▶ **Exercise input**
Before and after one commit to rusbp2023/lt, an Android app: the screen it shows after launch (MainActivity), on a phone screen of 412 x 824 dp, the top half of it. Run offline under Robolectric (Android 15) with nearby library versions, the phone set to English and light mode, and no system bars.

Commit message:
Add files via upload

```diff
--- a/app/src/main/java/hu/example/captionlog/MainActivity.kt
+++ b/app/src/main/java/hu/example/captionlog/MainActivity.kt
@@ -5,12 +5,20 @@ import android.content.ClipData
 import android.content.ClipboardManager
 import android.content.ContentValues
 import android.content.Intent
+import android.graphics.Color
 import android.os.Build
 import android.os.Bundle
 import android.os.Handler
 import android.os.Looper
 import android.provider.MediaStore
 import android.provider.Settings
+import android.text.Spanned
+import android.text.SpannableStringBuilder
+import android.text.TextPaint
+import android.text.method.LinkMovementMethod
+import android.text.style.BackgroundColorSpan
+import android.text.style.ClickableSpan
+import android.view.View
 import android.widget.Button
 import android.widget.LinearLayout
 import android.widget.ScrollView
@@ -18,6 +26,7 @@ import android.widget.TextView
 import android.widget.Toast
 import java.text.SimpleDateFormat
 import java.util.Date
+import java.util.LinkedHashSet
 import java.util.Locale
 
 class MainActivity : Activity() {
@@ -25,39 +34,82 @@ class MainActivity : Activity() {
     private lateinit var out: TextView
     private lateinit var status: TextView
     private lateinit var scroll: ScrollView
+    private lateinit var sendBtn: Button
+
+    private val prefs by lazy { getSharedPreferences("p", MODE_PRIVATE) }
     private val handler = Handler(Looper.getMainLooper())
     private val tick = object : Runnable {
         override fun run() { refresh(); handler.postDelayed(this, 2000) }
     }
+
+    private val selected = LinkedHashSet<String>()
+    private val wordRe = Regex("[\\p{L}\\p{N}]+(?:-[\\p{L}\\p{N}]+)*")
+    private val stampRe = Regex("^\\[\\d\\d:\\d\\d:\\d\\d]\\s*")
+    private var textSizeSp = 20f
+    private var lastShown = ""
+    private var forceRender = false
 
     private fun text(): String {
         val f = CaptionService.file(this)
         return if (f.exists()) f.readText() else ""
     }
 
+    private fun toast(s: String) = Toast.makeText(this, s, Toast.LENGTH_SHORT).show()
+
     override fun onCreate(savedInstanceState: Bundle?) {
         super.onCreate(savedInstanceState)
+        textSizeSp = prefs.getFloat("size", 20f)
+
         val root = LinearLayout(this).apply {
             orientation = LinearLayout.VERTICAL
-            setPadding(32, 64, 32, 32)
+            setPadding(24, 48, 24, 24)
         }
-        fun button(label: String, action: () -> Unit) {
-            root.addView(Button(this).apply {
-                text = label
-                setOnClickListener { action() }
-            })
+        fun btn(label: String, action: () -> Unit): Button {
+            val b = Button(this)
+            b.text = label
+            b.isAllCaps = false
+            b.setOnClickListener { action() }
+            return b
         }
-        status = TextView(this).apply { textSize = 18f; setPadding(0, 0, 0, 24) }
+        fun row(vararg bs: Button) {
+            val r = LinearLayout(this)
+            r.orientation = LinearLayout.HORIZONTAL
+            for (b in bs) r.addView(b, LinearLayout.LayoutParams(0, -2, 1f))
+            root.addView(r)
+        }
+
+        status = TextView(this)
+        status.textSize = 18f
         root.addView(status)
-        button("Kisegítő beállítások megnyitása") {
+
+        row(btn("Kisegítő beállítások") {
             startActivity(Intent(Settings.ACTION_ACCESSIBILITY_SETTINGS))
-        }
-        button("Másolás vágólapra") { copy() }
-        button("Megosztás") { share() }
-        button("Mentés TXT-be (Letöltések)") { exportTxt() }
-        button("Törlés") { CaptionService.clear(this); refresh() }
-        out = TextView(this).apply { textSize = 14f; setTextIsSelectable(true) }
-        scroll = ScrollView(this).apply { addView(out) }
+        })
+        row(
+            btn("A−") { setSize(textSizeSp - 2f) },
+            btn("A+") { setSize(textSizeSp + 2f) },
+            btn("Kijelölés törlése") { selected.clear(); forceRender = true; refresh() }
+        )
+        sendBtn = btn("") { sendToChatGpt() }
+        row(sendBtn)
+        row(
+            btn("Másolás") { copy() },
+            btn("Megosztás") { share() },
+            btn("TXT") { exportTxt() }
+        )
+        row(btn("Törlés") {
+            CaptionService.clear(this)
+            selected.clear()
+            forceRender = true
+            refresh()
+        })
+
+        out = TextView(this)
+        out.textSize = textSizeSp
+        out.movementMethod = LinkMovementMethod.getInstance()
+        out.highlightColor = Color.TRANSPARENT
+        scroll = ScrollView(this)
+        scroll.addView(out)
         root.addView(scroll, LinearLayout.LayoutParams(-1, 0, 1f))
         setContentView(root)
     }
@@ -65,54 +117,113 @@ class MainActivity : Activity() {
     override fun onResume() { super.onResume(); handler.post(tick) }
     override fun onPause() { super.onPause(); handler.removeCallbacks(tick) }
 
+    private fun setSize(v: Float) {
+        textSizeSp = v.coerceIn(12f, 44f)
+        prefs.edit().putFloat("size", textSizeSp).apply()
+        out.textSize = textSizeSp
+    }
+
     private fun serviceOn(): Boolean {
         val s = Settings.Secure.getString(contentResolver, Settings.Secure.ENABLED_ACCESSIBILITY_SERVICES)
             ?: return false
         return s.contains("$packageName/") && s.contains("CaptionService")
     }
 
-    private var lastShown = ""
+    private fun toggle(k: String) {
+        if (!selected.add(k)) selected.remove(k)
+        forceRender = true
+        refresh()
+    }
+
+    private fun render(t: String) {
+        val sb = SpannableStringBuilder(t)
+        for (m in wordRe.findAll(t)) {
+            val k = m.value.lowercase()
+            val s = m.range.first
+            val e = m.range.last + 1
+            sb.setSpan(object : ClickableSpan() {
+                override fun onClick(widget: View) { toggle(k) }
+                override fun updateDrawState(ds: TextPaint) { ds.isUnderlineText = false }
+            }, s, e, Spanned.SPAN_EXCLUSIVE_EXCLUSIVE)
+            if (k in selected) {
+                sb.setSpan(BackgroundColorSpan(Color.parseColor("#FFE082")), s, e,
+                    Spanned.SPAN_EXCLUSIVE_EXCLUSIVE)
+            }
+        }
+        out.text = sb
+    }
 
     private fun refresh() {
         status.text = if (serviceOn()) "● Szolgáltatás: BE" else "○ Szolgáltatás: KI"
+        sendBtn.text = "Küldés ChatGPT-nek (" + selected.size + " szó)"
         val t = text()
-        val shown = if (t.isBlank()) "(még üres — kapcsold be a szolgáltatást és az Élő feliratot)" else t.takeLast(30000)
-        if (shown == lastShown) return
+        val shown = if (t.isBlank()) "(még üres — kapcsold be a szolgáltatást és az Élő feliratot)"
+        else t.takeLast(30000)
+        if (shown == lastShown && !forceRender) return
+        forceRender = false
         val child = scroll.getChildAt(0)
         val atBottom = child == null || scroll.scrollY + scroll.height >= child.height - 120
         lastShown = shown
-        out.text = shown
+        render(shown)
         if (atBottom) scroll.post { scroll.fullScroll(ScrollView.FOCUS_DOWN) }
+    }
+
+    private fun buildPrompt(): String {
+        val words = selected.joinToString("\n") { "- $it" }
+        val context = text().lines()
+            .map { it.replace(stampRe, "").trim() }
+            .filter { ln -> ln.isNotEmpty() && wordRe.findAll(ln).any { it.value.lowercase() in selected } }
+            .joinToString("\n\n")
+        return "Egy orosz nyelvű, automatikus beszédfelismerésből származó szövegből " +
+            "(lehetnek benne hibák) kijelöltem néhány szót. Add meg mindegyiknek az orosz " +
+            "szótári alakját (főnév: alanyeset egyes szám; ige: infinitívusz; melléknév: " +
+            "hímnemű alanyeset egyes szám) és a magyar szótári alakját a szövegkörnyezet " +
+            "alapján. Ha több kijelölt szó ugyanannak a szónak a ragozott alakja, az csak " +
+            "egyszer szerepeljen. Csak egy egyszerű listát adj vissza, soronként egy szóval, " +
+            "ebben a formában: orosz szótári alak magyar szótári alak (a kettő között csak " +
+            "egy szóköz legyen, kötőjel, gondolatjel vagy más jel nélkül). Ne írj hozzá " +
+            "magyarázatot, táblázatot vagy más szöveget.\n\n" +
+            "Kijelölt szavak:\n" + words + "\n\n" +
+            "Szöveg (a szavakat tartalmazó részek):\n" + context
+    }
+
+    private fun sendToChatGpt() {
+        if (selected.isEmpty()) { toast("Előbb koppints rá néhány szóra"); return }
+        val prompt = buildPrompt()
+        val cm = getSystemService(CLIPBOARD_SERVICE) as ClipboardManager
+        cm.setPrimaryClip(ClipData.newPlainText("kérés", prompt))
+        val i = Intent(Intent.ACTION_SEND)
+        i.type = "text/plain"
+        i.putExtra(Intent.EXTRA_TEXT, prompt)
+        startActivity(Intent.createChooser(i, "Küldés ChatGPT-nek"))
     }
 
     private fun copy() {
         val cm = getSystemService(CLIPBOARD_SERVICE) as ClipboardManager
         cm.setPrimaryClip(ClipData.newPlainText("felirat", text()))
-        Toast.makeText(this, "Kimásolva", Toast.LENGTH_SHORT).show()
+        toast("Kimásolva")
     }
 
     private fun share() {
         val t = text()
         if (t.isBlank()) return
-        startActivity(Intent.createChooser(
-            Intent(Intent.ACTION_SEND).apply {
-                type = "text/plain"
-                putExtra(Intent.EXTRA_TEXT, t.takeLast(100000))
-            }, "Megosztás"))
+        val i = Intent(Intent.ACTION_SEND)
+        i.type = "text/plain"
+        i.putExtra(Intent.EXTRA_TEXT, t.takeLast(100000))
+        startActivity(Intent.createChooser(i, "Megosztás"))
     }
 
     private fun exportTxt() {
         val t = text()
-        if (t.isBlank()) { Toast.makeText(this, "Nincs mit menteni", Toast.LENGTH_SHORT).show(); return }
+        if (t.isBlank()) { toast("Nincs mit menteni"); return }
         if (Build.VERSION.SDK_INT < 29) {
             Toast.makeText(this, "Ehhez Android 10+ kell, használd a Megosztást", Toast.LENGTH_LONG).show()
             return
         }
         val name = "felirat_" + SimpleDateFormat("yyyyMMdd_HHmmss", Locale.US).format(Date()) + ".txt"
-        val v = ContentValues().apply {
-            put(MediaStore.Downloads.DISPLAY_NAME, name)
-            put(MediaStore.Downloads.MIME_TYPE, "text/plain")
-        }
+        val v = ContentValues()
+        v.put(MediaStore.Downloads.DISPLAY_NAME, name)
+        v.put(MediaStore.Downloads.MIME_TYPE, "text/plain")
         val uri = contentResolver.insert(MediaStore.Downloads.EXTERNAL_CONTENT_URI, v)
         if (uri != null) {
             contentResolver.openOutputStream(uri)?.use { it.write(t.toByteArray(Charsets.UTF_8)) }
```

▶ **Problem to solve**
Using the entries above, state how many lines contain the string "ScrollView"; the number is all that is needed.

▶ **Exercise output**
5